The U.S. Attorney’s Office for the Northern District of California says there’s “considerable likelihood” that it will seek a superseding indictment in the alleged bribery case against former Recology employee John Porter.
Porter, who was vice president and manager of Recology’s San Francisco group until January 2021, faces two felony charges in connection with a broader corruption scandal involving the company and numerous San Francisco government officials, nonprofits and contractors. He appeared in court for a hearing on Thursday.
Assistant U.S. Attorney Alexandra Shepard said the “ongoing investigation” could warrant a superseding indictment, but would not elaborate.
Shepard described the “voluminous” discovery process related to Porter’s case, which could involve more than 1.2 million pages of documents, as well as many hours of wiretaps and other recordings that will take time to analyze.
Robb Adkins, Porter’s attorney, said the court appearance was the first time he had heard mention of a possible superseding indictment. He asked District Judge William Orrick to prioritize scheduling the trial, saying Porter is anxious to move forward with the process since initial charges were filed 17 months ago. His next court appearance is Sept. 15.

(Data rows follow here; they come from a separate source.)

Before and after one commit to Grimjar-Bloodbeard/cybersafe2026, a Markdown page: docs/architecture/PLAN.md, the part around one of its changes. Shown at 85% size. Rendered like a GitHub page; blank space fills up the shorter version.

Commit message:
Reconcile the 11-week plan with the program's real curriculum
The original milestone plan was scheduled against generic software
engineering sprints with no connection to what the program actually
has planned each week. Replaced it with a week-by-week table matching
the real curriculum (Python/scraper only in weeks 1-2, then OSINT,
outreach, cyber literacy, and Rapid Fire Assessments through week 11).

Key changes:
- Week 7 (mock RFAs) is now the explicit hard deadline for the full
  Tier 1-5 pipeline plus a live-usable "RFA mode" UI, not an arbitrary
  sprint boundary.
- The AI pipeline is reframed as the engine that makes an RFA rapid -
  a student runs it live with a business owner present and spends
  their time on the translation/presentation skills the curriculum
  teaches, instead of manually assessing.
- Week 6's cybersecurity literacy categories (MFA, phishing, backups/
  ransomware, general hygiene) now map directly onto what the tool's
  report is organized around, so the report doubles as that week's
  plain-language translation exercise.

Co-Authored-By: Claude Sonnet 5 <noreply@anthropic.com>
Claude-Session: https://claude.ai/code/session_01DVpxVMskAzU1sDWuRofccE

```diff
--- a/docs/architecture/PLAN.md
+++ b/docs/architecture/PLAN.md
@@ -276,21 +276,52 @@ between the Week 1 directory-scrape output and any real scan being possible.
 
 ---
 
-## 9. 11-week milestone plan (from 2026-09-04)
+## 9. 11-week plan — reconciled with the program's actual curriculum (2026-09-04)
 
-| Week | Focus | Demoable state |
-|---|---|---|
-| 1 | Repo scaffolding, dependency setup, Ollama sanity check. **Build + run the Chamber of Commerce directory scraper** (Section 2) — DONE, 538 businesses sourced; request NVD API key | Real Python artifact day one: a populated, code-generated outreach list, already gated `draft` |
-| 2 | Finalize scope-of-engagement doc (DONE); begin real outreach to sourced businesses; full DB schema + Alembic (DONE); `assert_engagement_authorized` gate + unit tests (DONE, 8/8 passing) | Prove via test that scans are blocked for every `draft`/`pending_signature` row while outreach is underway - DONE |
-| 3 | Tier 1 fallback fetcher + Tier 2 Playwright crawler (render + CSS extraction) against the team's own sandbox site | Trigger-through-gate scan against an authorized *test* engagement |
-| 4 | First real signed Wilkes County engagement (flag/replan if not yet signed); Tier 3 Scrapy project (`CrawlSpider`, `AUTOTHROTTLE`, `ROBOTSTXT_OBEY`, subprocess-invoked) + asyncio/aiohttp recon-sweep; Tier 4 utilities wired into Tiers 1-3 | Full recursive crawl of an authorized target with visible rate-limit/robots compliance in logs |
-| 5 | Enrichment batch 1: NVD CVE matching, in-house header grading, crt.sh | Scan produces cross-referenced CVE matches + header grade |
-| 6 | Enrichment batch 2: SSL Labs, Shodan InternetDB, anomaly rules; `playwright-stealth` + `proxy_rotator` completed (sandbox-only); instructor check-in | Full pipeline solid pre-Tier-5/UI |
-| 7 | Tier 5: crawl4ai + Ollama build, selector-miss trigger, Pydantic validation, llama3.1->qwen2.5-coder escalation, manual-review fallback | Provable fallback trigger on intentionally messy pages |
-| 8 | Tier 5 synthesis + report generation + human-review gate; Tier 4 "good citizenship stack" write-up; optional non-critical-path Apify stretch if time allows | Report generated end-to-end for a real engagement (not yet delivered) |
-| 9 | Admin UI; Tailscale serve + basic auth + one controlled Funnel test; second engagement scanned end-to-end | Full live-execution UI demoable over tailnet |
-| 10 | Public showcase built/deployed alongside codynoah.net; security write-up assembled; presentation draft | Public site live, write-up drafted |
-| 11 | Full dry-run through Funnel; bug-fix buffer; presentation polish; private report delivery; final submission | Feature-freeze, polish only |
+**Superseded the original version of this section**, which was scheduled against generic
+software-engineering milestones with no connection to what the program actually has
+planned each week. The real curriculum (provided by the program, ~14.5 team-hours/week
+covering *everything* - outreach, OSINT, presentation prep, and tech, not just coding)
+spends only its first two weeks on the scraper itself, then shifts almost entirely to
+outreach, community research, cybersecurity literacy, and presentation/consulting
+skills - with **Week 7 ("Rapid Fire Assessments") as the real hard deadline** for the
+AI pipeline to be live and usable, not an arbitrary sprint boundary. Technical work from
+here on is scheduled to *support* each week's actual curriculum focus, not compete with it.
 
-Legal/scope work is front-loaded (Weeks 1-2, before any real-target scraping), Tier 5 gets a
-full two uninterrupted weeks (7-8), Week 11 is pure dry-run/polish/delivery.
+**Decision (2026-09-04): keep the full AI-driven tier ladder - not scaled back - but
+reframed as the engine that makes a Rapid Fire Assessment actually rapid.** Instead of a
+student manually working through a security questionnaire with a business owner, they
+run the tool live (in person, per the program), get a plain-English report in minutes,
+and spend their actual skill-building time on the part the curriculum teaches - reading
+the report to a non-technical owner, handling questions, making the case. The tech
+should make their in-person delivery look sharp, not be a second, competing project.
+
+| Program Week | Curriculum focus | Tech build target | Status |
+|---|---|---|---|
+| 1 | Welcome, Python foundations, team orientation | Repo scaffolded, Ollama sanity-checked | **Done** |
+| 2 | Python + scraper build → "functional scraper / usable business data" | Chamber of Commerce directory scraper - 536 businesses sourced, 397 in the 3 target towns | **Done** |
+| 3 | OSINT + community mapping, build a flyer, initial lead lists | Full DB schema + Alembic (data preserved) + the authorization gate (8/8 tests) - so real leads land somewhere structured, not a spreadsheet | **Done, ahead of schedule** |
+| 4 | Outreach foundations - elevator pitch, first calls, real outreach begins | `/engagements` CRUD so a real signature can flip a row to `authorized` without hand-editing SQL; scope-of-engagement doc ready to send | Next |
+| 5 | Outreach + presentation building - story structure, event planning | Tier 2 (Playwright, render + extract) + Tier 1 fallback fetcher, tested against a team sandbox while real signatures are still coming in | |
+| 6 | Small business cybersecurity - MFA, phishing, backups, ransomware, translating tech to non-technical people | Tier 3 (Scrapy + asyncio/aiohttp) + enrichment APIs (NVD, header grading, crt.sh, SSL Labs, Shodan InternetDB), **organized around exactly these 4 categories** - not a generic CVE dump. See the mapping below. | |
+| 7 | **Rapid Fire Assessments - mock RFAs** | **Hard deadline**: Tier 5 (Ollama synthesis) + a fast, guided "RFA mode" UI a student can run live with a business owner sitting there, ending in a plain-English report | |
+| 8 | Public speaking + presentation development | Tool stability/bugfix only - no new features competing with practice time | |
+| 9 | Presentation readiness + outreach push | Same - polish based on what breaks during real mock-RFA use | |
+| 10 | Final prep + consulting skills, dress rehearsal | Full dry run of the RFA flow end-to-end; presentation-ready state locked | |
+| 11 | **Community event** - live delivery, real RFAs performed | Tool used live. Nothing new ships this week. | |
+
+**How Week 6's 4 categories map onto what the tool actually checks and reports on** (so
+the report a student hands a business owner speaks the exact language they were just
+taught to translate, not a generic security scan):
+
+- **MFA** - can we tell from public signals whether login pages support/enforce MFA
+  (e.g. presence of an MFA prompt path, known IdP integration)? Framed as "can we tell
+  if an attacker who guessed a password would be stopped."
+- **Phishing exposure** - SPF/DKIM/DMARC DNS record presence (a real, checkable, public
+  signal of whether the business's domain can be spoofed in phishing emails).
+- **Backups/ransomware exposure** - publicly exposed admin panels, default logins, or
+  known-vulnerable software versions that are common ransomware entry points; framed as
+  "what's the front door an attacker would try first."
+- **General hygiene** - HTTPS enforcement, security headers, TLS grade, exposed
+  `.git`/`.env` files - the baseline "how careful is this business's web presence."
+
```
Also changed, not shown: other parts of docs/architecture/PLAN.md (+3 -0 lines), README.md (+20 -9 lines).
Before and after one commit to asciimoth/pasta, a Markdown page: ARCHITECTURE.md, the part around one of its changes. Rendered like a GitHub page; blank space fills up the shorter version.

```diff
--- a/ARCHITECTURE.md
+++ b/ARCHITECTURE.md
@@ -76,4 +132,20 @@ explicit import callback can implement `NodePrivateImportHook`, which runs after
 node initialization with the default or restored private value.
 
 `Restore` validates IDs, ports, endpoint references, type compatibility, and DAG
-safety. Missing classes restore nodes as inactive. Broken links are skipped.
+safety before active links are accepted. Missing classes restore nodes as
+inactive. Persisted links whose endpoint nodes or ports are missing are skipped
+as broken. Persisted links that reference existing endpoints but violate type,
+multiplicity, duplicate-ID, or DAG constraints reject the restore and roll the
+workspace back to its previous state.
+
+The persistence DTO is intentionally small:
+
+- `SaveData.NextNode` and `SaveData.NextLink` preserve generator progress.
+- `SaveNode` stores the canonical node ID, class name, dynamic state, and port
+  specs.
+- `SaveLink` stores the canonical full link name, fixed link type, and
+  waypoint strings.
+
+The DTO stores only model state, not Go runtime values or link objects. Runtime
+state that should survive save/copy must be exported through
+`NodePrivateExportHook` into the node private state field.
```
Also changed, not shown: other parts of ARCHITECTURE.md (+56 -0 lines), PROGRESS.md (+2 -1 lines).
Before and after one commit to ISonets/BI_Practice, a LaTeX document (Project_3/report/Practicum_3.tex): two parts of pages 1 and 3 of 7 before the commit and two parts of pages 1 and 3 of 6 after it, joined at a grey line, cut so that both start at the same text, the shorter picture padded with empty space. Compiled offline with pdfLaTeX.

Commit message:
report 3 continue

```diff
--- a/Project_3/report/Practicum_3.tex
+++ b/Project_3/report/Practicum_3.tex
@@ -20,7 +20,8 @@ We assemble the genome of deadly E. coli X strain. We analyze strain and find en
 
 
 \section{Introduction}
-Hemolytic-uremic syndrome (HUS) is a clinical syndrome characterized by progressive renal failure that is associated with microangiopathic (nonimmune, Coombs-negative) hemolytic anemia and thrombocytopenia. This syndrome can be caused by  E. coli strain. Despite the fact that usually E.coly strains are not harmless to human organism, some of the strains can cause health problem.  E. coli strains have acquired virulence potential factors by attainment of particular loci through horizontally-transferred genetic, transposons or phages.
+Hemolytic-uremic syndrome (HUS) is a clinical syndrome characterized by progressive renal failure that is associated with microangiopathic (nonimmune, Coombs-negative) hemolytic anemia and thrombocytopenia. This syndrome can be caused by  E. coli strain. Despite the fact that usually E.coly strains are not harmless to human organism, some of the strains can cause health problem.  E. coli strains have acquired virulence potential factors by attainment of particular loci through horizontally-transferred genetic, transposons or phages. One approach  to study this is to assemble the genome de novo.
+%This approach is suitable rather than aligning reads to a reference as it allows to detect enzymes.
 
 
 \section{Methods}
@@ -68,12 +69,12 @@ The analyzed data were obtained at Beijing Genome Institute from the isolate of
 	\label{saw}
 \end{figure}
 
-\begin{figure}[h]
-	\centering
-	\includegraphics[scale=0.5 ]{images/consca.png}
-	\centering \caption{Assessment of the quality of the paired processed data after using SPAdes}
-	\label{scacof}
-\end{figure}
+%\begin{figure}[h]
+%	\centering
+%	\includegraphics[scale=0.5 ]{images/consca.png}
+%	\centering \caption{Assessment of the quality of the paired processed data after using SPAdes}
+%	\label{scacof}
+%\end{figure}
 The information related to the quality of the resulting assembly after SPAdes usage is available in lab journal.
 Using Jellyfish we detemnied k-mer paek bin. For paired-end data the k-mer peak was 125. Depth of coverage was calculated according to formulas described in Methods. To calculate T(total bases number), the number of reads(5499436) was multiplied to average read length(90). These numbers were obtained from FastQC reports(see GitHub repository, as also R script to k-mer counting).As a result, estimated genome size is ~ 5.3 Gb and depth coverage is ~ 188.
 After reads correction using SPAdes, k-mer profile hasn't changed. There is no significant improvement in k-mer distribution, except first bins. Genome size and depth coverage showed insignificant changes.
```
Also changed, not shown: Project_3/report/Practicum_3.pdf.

Mohammed Nuru, the former director of San Francisco’s Department of Public Works who participated in a years-long corruption scheme with Recology and other city contractors, was sentenced to seven years in federal prison for honest services wire fraud in August. Paul Giusti, Recology’s former government and community relations manager for the San Francisco group, pleaded guilty to one count of conspiracy to bribe a local official and commit honest services fraud in August 2021. Giusti is expected to appear in court again on Feb. 16.